It's getting so I don't bother reviewing any more but this book was so singular I felt it deserved notice. I've read all of Hemingway, Baker's biographies, Hem's collected letters and this book deserves a place among those references. I wasn't expecting much from a gee-whiz farm kid from Minnesota who was kind of a drifter but Samuelson wrote well and seemed to have an almost eidetic memory. This is the most concentrated explanation of how Hemingway optimized his work habits and marketed his stuff that I can remember reading.

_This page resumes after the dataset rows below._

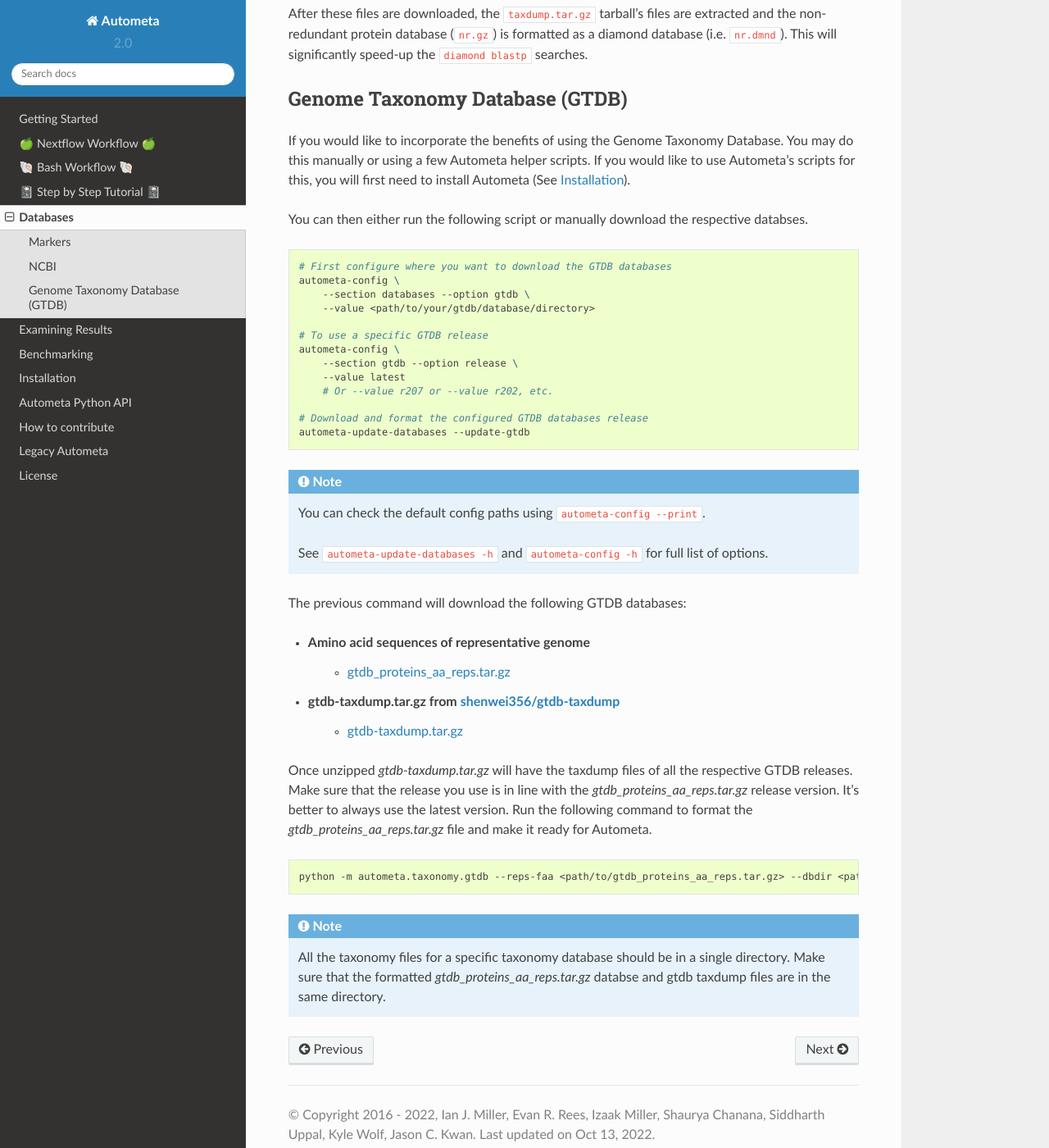
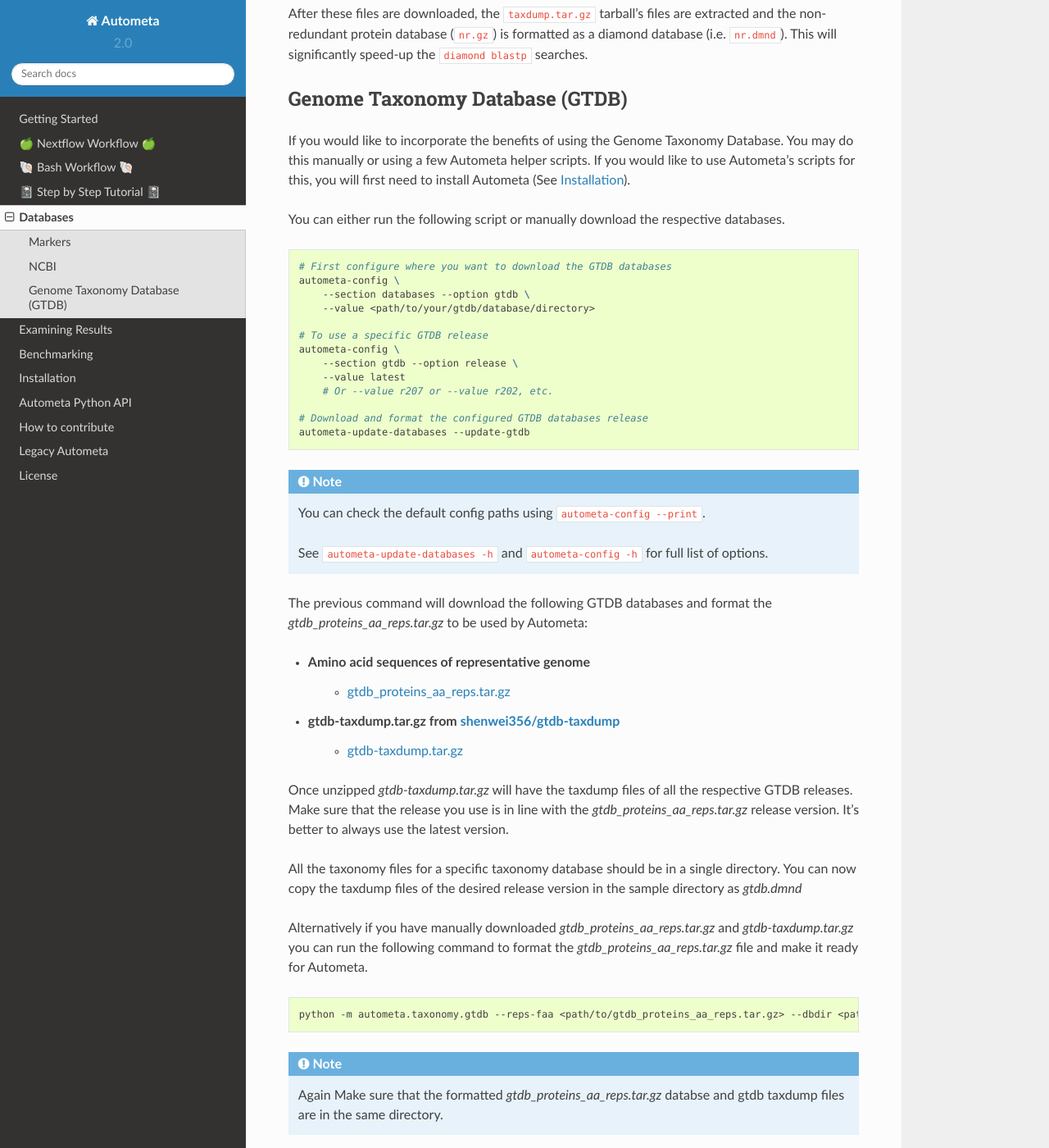
Before and after one commit to KwanLab/Autometa, a Sphinx documentation site: the page built from docs/source/databases.rst, in a window 1280 px wide and 1400 px high, scrolled down 1149 px. Shown: the whole window at 82% size. Built offline with Sphinx 7.4.7 and the Read the Docs theme 2.0.0, drawn with Linux system fonts in a browser that asks for light colours; pages that are not in the unit, such as notebooks, are missing from menus.

Commit message:
:memo: Update docs :art: Add workflow to use the gtdb databse

```diff
--- a/autometa-env.yml
+++ b/autometa-env.yml
@@ -24,8 +24,9 @@
   - rsync
   - samtools>=1.11
   - scikit-bio
-  - scipy==1.8 #force scipy 1.8 until scikit-bio updates to 1.9, https://github.com/KwanLab/Autometa/issues/285
+  - scipy==1.8.1 #force scipy 1.8 until scikit-bio updates to 1.9, https://github.com/KwanLab/Autometa/issues/285
   - scikit-learn==0.24 # prevent error from joblib in multiprocessing distance calculations
+  - seqkit
   - tqdm
   - trimap
   - tsne
--- a/docs/source/databases.rst
+++ b/docs/source/databases.rst
@@ -54,7 +54,7 @@
 You may do this manually or using a few Autometa helper scripts. If you would like to use Autometa's
 scripts for this, you will first need to install Autometa (See :ref:`Installation`).
 
-You can then either run the following script or manually download the respective databses.
+You can either run the following script or manually download the respective databases.
 
 .. code-block:: bash
 
@@ -79,7 +79,7 @@
 
     See ``autometa-update-databases -h`` and ``autometa-config -h`` for full list of options.
 
-The previous command will download the following GTDB databases:
+The previous command will download the following GTDB databases and format the `gtdb_proteins_aa_reps.tar.gz` to be used by Autometa:
 
 - Amino acid sequences of representative genome
     - `gtdb_proteins_aa_reps.tar.gz <https://data.gtdb.ecogenomic.org/releases/latest/genomic_files_reps/gtdb_proteins_aa_reps.tar.gz>`_
@@ -87,12 +87,16 @@
     - `gtdb-taxdump.tar.gz <https://github.com/shenwei356/gtdb-taxdump/releases/latest/download/gtdb-taxdump.tar.gz>`_
 
 
-Once unzipped `gtdb-taxdump.tar.gz` will have the taxdump files of all the respective GTDB releases. Make sure that the release you use is in line with the `gtdb_proteins_aa_reps.tar.gz` release version. It's better to always use the latest version. Run the following command to format the `gtdb_proteins_aa_reps.tar.gz` file and make it ready for Autometa.
+Once unzipped `gtdb-taxdump.tar.gz` will have the taxdump files of all the respective GTDB releases. Make sure that the release you use is in line with the `gtdb_proteins_aa_reps.tar.gz` release version. It's better to always use the latest version.
+
+All the taxonomy files for a specific taxonomy database should be in a single directory. You can now copy the taxdump files of the desired release version in the sample directory as `gtdb.dmnd`
+
+Alternatively if you have manually downloaded `gtdb_proteins_aa_reps.tar.gz` and `gtdb-taxdump.tar.gz` you can run the following command to format the `gtdb_proteins_aa_reps.tar.gz` file and make it ready for Autometa.
 
 .. code-block:: bash
 
-    python -m autometa.taxonomy.gtdb --reps-faa <path/to/gtdb_proteins_aa_reps.tar.gz> --dbdir <path/to/output_directory> --cpus 90
+    python -m autometa.taxonomy.gtdb --reps-faa <path/to/gtdb_proteins_aa_reps.tar.gz> --dbdir <path/to/output_directory> --cpus 20
 
 .. note::
 
-    All the taxonomy files for a specific taxonomy database should be in a single directory. Make sure that the formatted `gtdb_proteins_aa_reps.tar.gz` databse and gtdb taxdump files are in the same directory.
+    Again Make sure that the formatted `gtdb_proteins_aa_reps.tar.gz` databse and gtdb taxdump files are in the same directory.
```
Also changed, not shown: 2 other files.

Samuelson had the egalitarian outlook of a northern midwestern native and I think he was put off by how many of the wealthy characters behaved, and by how hedonistic the Hemingway household seemed to be, with a large (black) staff and no attention whatsoever to childraising. The way Ernest spoke to a black deckhand offended me too---that aspect of his persona is not well documented. And yet Ernest and Pauline could be kind to their staff and exercise great forbearance.

There was no creature that flew, swam or walked that Ernest didn't lust to kill and I think this got under Samuelson's skin eventually. Samuelson met some real characters, especially in Cuba, and at times his prose is so like Hemingway's it's uncanny. I suppose this was to be expected in an acolyte. A valuable account of a period and milieu of American and Caribbean history that is fading into the mists of time.
I read WITH HEMINGWAY not because I was interested in Hemingway (I am, but mildly so), but because my father was from Key West, I have many happy childhood memories there, am returning for a brief trip in the near future, and wanted to immerse myself in its historical milieu. Little of the book is actually about life in Key West, but it is nevertheless a superb read, because author Arnold Samuelson is a skilled storyteller.

An aspiring writer as a young man, Samuelson had wanted to meet the great Hemingway, and certainly didn't expect that Hemingway would feel fatherly toward him, taking him on as an employee on his boat, the Pilar, and mentoring him as a writer. The result is a compelling narrative of his year with Hemingway, brimming with personal reflections about the man and their experience fishing together.

The surprise for me, since I have no interest in fishing, is that some of the fishing episodes were so well written and emotionally compelling that I read some of then twice. What stands out most in this regard is the day the crew encountered literally thousands of dolphins leaping in the water around them:

"At the top of their jump they appeared to be suspended motionless in midair, heads erect, hanging from an invisible line, before they turned and went down. Then hundreds of them began taking long, horizontal leaps and the air was filled with them, in the distance looking like a flock of birds flying low over the water, swooping down, coming up and diving again."

At least as rich an experience as reading the fishing episodes is the advice Hemingway gave Samuelson about writing - a goldmine of at least ten pages which, as a writer myself, I copied word for word into my writing journal. Some tidbits from Hemingway:

"When you first start to write you get all the kick and the reader gets none, but after you learn to work it's your object to convey everything to the reader so that he remember it is not a story he had read but something that happened to himself. That's the true test of writing. When you can do that, the reader gets the kick and you don't get any."

"The most important thing I've learned about writing is never write too much at a time.... Never pump yourself dry. Leave a little for the next day. The main thing is to know when to stop."

WITH HEMINGWAY is long out of print, little known, and well worth your time. Don't miss it!